“Elegant.” “An amazing range.” “Continually evolving.” These are just a few of the ways audiences describe Stover. She uses her richly textured vocals and mastery of phrasing thoughtfully and purposely as a way of delivering an authentic, heartfelt experience, fearlessly deconstructing musical compositions to their emotional core.
At its heart, singing is storytelling with structure. It makes sense, then, that Isabel Stover, a vocalist with both a master’s degree in architecture and credits on a national radio storytelling show, would be skilled at choosing stories to tell and at setting them in the right arrangements.
A consummate professional, Stover is a skilled entertainer and arranger with an ear for unlocking the full potential of jazz and Brazilian standards and beyond. Her debut album, Her Own Sweet World, went to #1 on the charts in the first week of its release. Stover’s forthcoming album, includes standards like “On A Clear Day” and “Look For The Silver Lining” in fresh new arrangements, alongside original compositions, and newer classics like Paul Simon’s “American Tune” and Stevie Wonder’s “Sweetest Somebody I Know.” Her arranging skills are on display throughout her recordings and in her live performances, too. On her albums, Stover draws larger ensembles to widen the scope of her musical adaptations, while in small group live shows she’s able to use her fellow musicians to their fullest, building a larger sound from a small ensemble.
Stover’s passion for jazz was ignited after landing a spot in the Oakland Jazz Choir, a 30-voice vocal big band in the San Francisco Bay Area, with whom she regularly performed at the venerable Yoshi’s in San Francisco and many West Coast jazz festivals. She began taking classes at the California Jazz Conservatory in Berkeley, and from there had the opportunity to study with many acclaimed vocalists and educators such as Madeline Eastman, Kitty Margolis, Sheila Jordan, and Ledisi. From here, technique became Stover’s focus and she moved East to Boston where she studied at New England Conservatory and Berklee School of Music. Accompanied by some of the most creative figures on the Boston scene, Stover continues to perform in and around New England.
“We don’t always have the tools to express the fullness of our inner selves,” Stover says. “Music can bring forth something which is without sound or shape but is a shared experience; an emotional language which we perceive in melodies, lyrics, rhythms. I hope that my music can transform the human experience through this resonant energy and bring redeeming beauty to people.”
Stover delights in building new structures for songs. As a lover of architecture and history, she recalls one of her favorite performances — in the courtyard at Boston Public Library — where the incredible sonic experience created from the music enveloped in the surrounding buildings elevated their breathtaking beauty.

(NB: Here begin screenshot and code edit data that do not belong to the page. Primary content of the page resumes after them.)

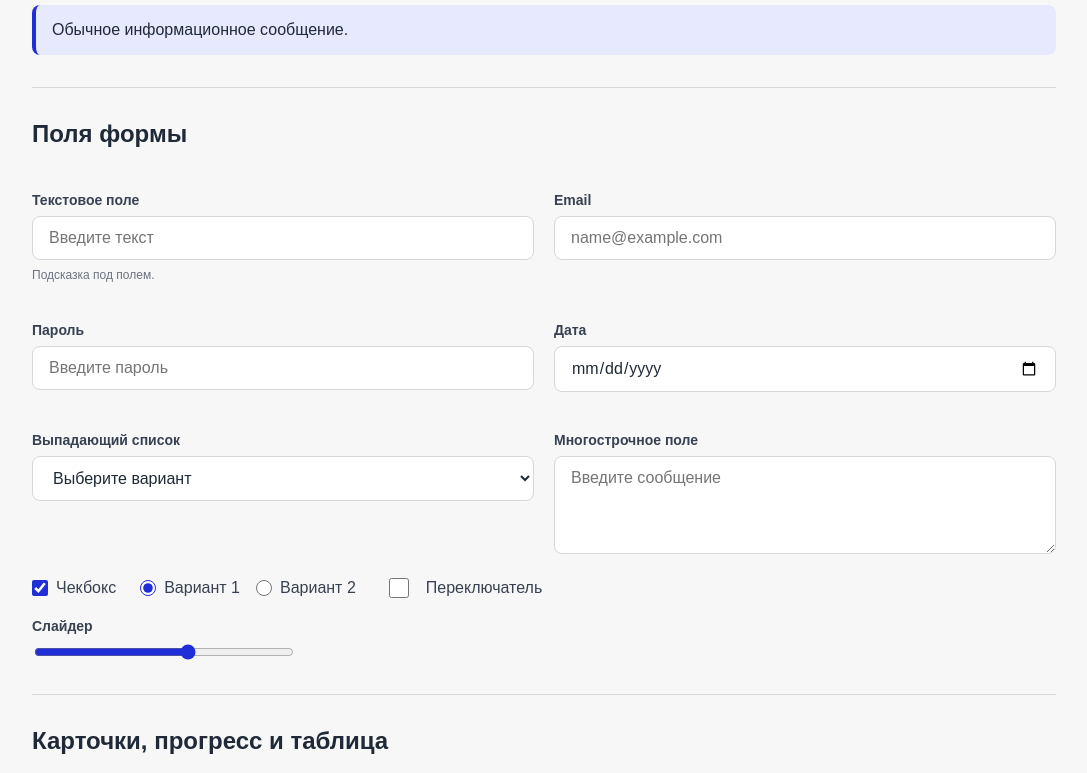
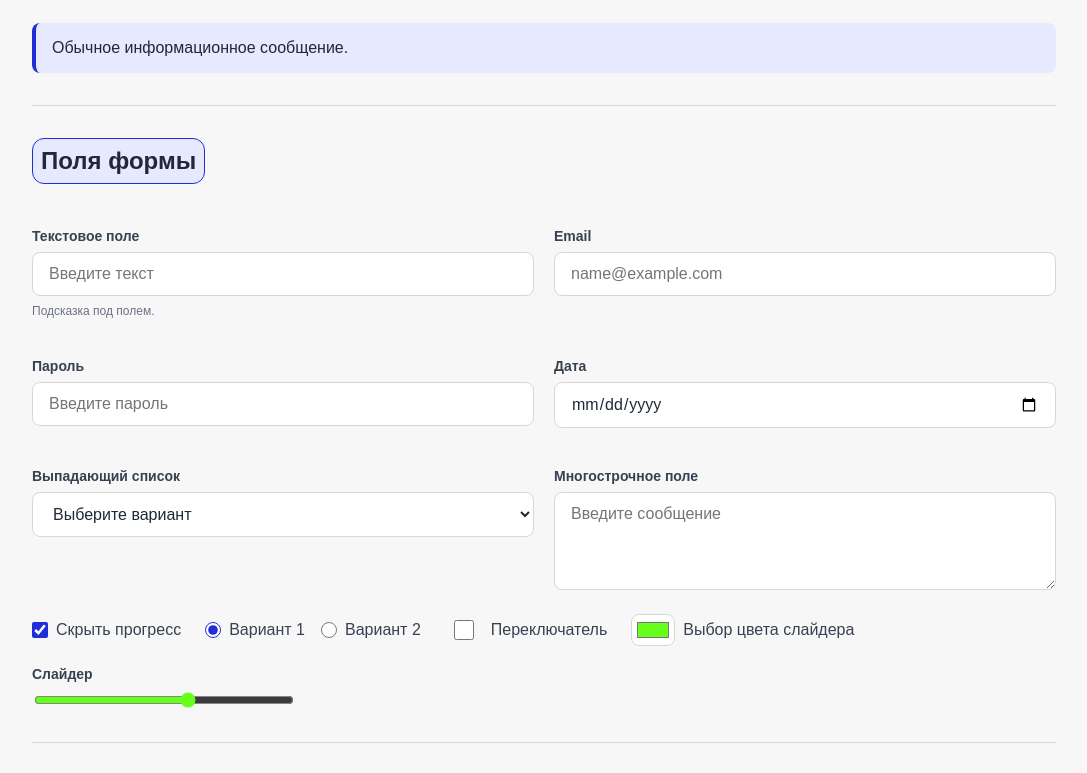
Before and after one commit to Vitas1968/neo_frontend, a React (Vite) app: page /services in a window 1280 px wide. Shown: the part 555-1328 px from the top of the page, without its empty margins (96-1183 px from the left). Built offline with nearby package versions, Linux system fonts and the light colour scheme.

Commit message:
эксперименты с разметкой

```diff
--- a/src/pages/FlexboxPage.styles.ts
+++ b/src/pages/FlexboxPage.styles.ts
@@ -85,3 +85,32 @@ export const FlexItemWide = styled(FlexItem)`
   min-height: 120px;
   background-color: #7c3aed;
 `;
+
+export const Ticker = styled.div`
+  overflow: hidden;
+  white-space: nowrap;
+`;
+
+export const TickerText = styled.span`
+  display: inline-block;
+  animation:
+    ticker 5s linear 3 forwards,
+    hide 1ms linear 15s forwards;
+
+  @keyframes ticker {
+    from {
+      transform: translateX(300%);
+    }
+
+    to {
+      transform: translateX(-100%);
+    }
+  }
+
+  @keyframes hide {
+    to {
+      opacity: 0;
+      visibility: hidden;
+    }
+  }
+`;
--- a/src/pages/FlexboxPage.tsx
+++ b/src/pages/FlexboxPage.tsx
@@ -9,6 +9,8 @@ import {
   Page,
   Section,
   SectionTitle,
+  Ticker,
+  TickerText,
 } from './FlexboxPage.styles';
 
 export function FlexboxPage() {
@@ -19,6 +21,10 @@ export function FlexboxPage() {
         <Description>
           Здесь можно менять свойства в файле стилей и сразу смотреть результат.
         </Description>
+
+        <Ticker>
+          <TickerText>Важное сообщение движется справа налево</TickerText>
+        </Ticker>
 
         <Section>
           <SectionTitle>1. Базовый Flexbox</SectionTitle>
--- a/src/pages/ServicesPage.styles.ts
+++ b/src/pages/ServicesPage.styles.ts
@@ -31,9 +31,14 @@ export const Section = styled.section`
 `;
 
 export const SectionTitle = styled.h2`
+  display: inline-block;
   margin: 0 0 ${({ theme }) => theme.spacing.xl};
+  padding: ${({ theme }) => theme.spacing.s};
   color: ${({ theme }) => theme.colors.textPrimary};
   font-size: 24px;
+  border: 1px solid ${({ theme }) => theme.colors.primary};
+  border-radius: ${({ theme }) => theme.spacing.m};
+  background-color: ${({ theme }) => theme.colors.surfaceAccent};
 `;
 
 export const Divider = styled.hr`
@@ -206,6 +211,16 @@ export const Checkbox = styled.input`
   accent-color: ${({ theme }) => theme.colors.primary};
 `;
 
+export const ColorPicker = styled.input.attrs({ type: 'color' })`
+  width: 44px;
+  height: 32px;
+  padding: 3px;
+  border: 1px solid ${({ theme }) => theme.colors.border};
+  border-radius: ${({ theme }) => theme.radius.s};
+  background-color: ${({ theme }) => theme.colors.surface};
+  cursor: pointer;
+`;
+
 export const RadioGroup = styled.div`
   display: flex;
   gap: ${({ theme }) => theme.spacing.l};
@@ -241,9 +256,9 @@ export const Switch = styled.input`
   accent-color: ${({ theme }) => theme.colors.primary};
 `;
 
-export const Slider = styled.input`
+export const Slider = styled.input<{ $color: string }>`
   width: 260px;
-  accent-color: ${({ theme }) => theme.colors.primary};
+  accent-color: ${({ $color }) => $color};
 `;
 
 export const CardGrid = styled.div`
--- a/src/pages/ServicesPage.tsx
+++ b/src/pages/ServicesPage.tsx
@@ -38,11 +38,14 @@ import {
   Tag,
   Tags,
   Textarea,
+  ColorPicker,
 } from './ServicesPage.styles';
 
 export function ServicesPage() {
   const [isModalOpen, setIsModalOpen] = useState(false);
   const [activeTab, setActiveTab] = useState('Все');
+  const [selectedColor, setSelectedColor] = useState('#66ff1a');
+  const [isProgressCardVisible, setIsProgressCardVisible] = useState(true);
 
   return (
     <Page>
@@ -139,8 +142,12 @@ export function ServicesPage() {
 
           <InputGroup>
             <CheckboxLabel>
-              <Checkbox type="checkbox" defaultChecked />
-              Чекбокс
+              <Checkbox
+                type="checkbox"
+                checked={isProgressCardVisible}
+                onChange={(event) => setIsProgressCardVisible(event.target.checked)}
+              />
+              Скрыть прогресс
             </CheckboxLabel>
 
             <RadioGroup>
@@ -159,11 +166,27 @@ export function ServicesPage() {
               <Switch type="checkbox" />
               Переключатель
             </SwitchLabel>
+
+            <SwitchLabel>
+              <ColorPicker
+                value={selectedColor}
+                aria-label="Выберите цвет"
+                onChange={(event) => setSelectedColor(event.target.value)}
+              />
+              Выбор цвета слайдера
+            </SwitchLabel>
           </InputGroup>
 
           <Field>
             <Label htmlFor="range">Слайдер</Label>
-            <Slider id="range" type="range" min="0" max="100" defaultValue="60" />
+            <Slider
+              id="range"
+              type="range"
+              min="0"
+              max="100"
+              defaultValue="60"
+              $color={selectedColor}
+            />
           </Field>
         </Section>
 
@@ -184,7 +207,7 @@ export function ServicesPage() {
               <strong>3</strong>
               <p>Активные заявки</p>
             </Card>
-
+            {isProgressCardVisible && (
               <Card>
                 <h2>Прогресс</h2>
                 <Progress>
@@ -192,6 +215,7 @@ export function ServicesPage() {
                 </Progress>
                 <p>Выполнено 60%</p>
               </Card>
+            )}
           </CardGrid>
 
           <Table>
```
Also changed, not shown: package.json (+6 -1 lines), 1 other file (tests, documents, lock files or other folders). Lines whose indentation alone changed are shown as unchanged.
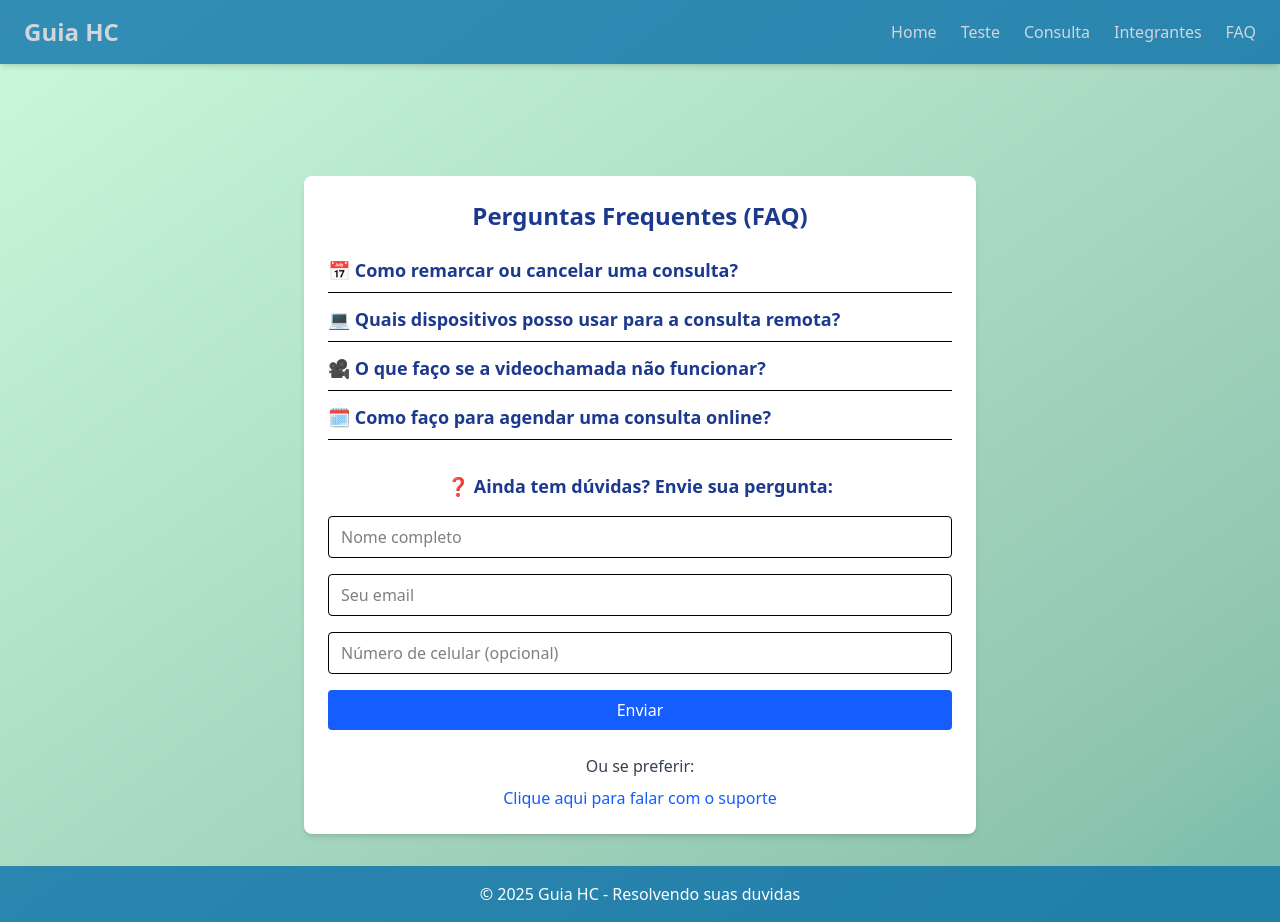
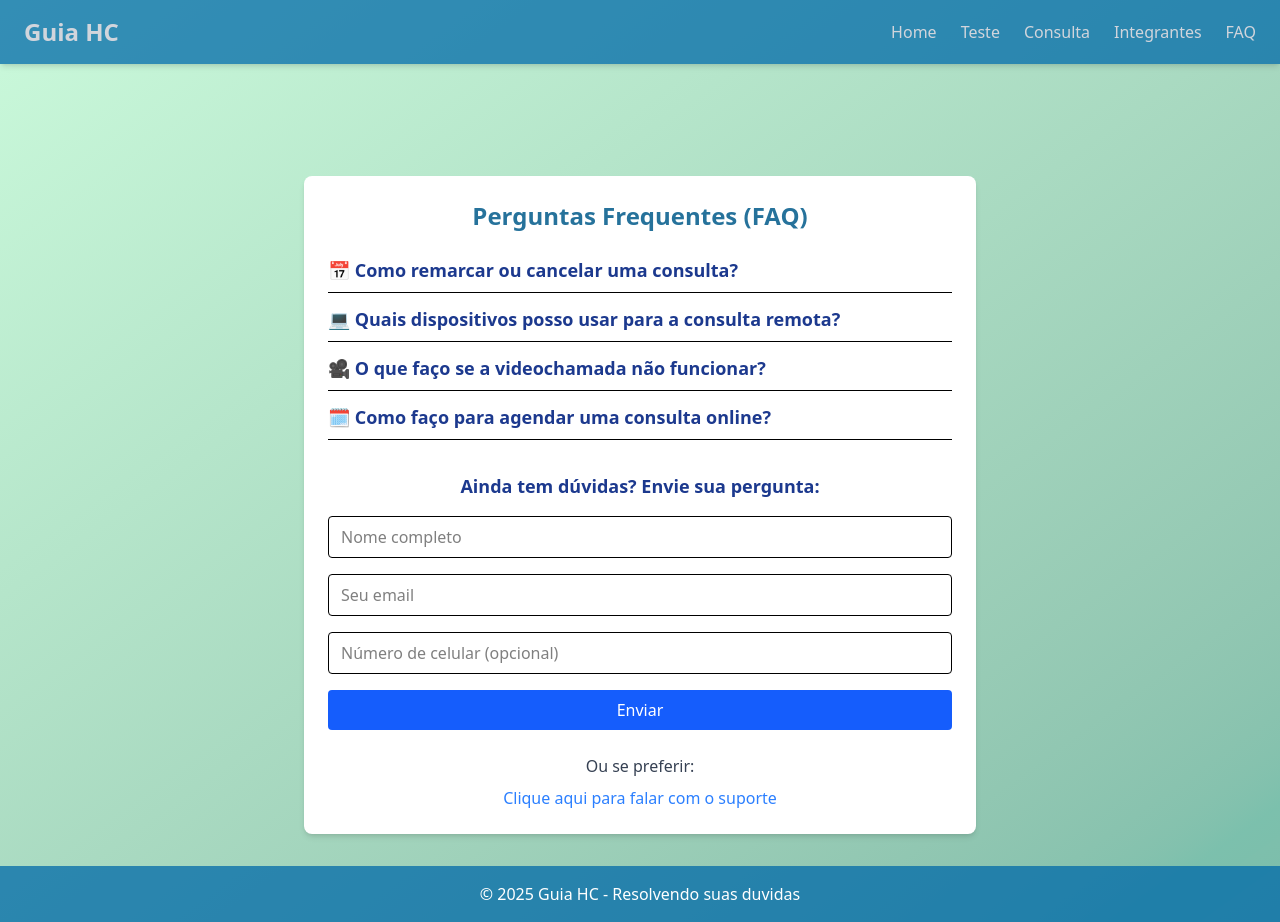
Before and after one commit to Challengefiap2025/Front---Sprint-3, a React (Vite) app: page /faq in a window 1280 px wide. Built offline with nearby package versions, Linux system fonts and the light colour scheme.

Commit message:
Ajustando cores da solução

```diff
--- a/src/Paginas Componentes/Consulta.tsx
+++ b/src/Paginas Componentes/Consulta.tsx
@@ -143,7 +143,7 @@ export default function Consulta() {
 
           <button
             type="submit"
-            className="w-full bg-teal-700 text-white py-2 rounded hover:bg-cyan-800 transition">
+            className="w-full bg-sky-600 text-white py-2 rounded hover:bg-blue-700 transition">
             Confirmar Consulta
           </button>
         </form>
--- a/src/Paginas Componentes/Faq.tsx
+++ b/src/Paginas Componentes/Faq.tsx
@@ -27,7 +27,7 @@ export default function Faq() {
     {
       titulo: "🎥 O que faço se a videochamada não funcionar?",
       resposta:
-        "Verifique sua conexão de internet, reinicie o dispositivo e, se o problema persistir, entre em contato com o suporte.",
+        "Verifique sua conexão de internet, reinicie o dispositivo e se o problema persistir, entre em contato com o suporte.",
     },
     {
       titulo: "🗓️ Como faço para agendar uma consulta online?",
@@ -48,7 +48,7 @@ export default function Faq() {
   return (
     <div className="flex flex-col items-center pt-24 px-4">
       <section className="bg-white shadow-md rounded-lg p-6 w-full max-w-2xl">
-        <h2 className="text-2xl font-bold text-blue-900 mb-6 text-center">
+        <h2 className="text-2xl font-bold text-sky-800/85 mb-6 text-center">
           Perguntas Frequentes (FAQ)
         </h2>
 
@@ -57,7 +57,7 @@ export default function Faq() {
             <div key={index} className="border-b pb-2">
               <button
                 onClick={() => toggle(index)}
-                className="w-full text-left font-semibold text-lg text-blue-900 hover:text-blue-600 transition">
+                className="w-full text-left font-semibold text-lg text-blue-900 hover:text-cyan-600 transition">
                 {item.titulo}
               </button>
               {aberta === index && (
@@ -69,7 +69,7 @@ export default function Faq() {
 
         <div className="mt-8">
           <h3 className="text-lg font-semibold text-blue-900 mb-4 text-center">
-            ❓ Ainda tem dúvidas? Envie sua pergunta:
+             Ainda tem dúvidas? Envie sua pergunta:
           </h3>
           <form onSubmit={handleSubmit(onSubmit)} className="space-y-4">
             <div>
@@ -123,7 +123,7 @@ export default function Faq() {
           <p className="mb-2 text-gray-700">Ou se preferir:</p>
           <Link
             to="/contato"
-            className="text-blue-600 hover:underline font-medium">
+            className="text-blue-500 hover:underline font-medium">
             Clique aqui para falar com o suporte
           </Link>
         </div>
```
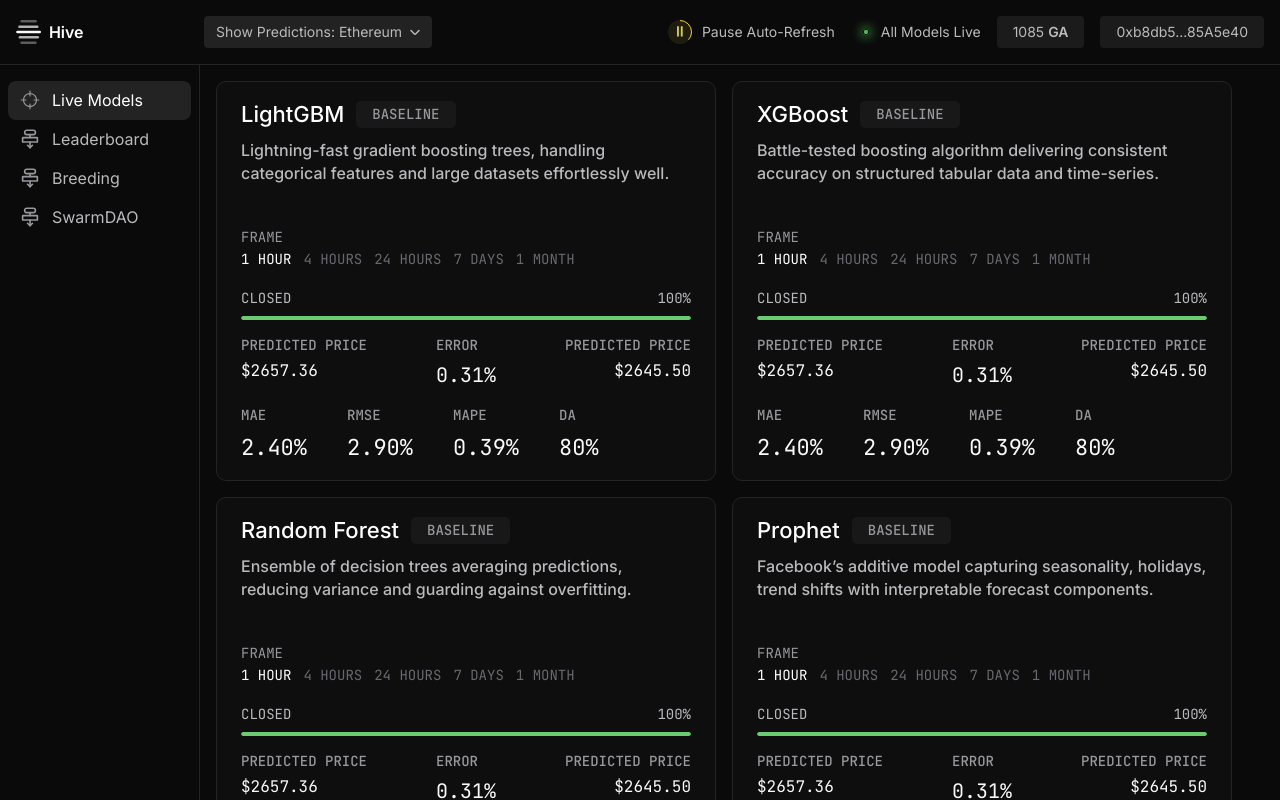
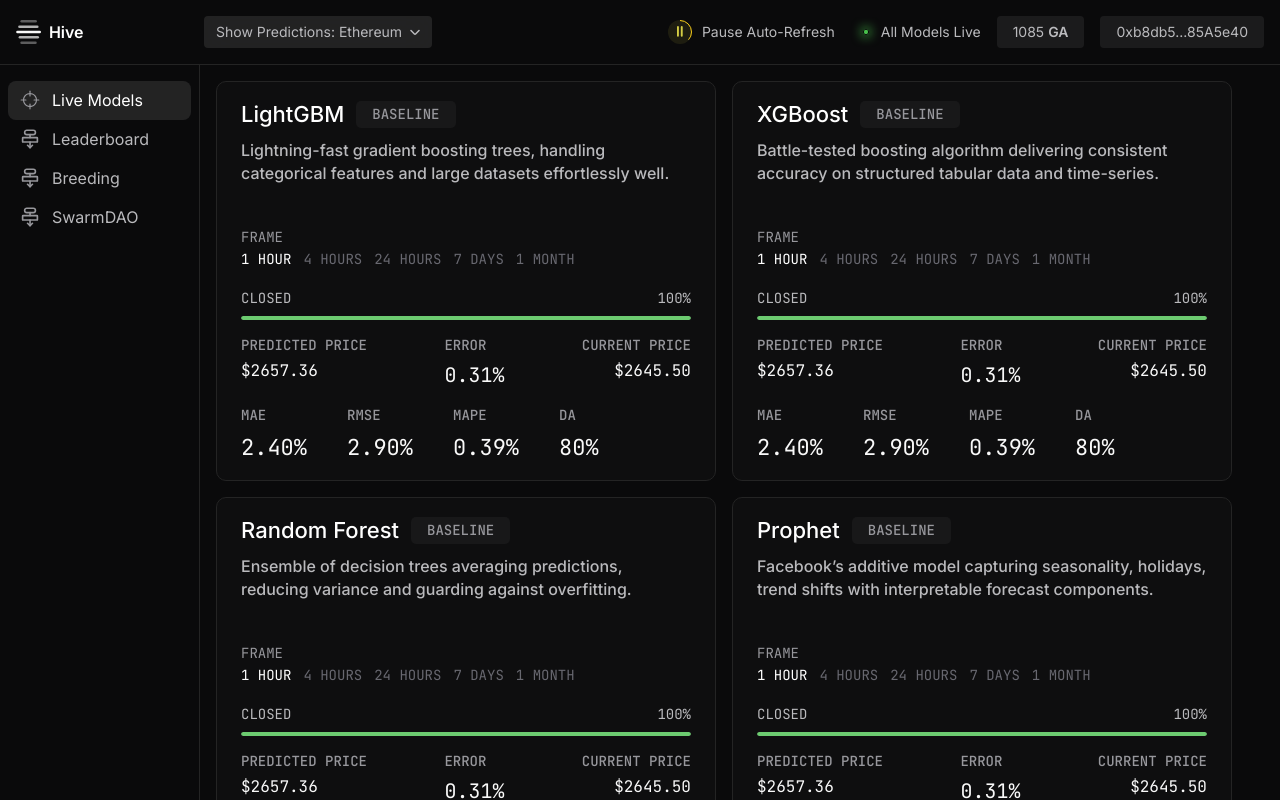
Before and after one commit to GeneAlphaAI/genealpha-dapp, a React (Vite) app: page / in a window 1280 px wide. Built offline with nearby package versions, Linux system fonts and the light colour scheme.

Commit message:
Fixed label for the text in model card

```diff
--- a/src/components/dashboard/ModelCard.jsx
+++ b/src/components/dashboard/ModelCard.jsx
@@ -74,7 +74,7 @@ const ModelCard = ({ title, description, badge }) => {
             valueClassName="text-[20px]"
           />
           <ModelInfo
-            title={"Predicted Price"}
+            title={"Current Price"}
             value={`$2645.50`}
             infoClassName="items-end"
           />
```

This is what Isabel Stover brings to the world of jazz performance and recording, using skills honed through a lifelong passion for learning and evolving. A wise person once said writing about music is like dancing about architecture. So, stop reading this and find Isabel Stover, either live or recorded. Because we all need reflection, reconnection … and beauty.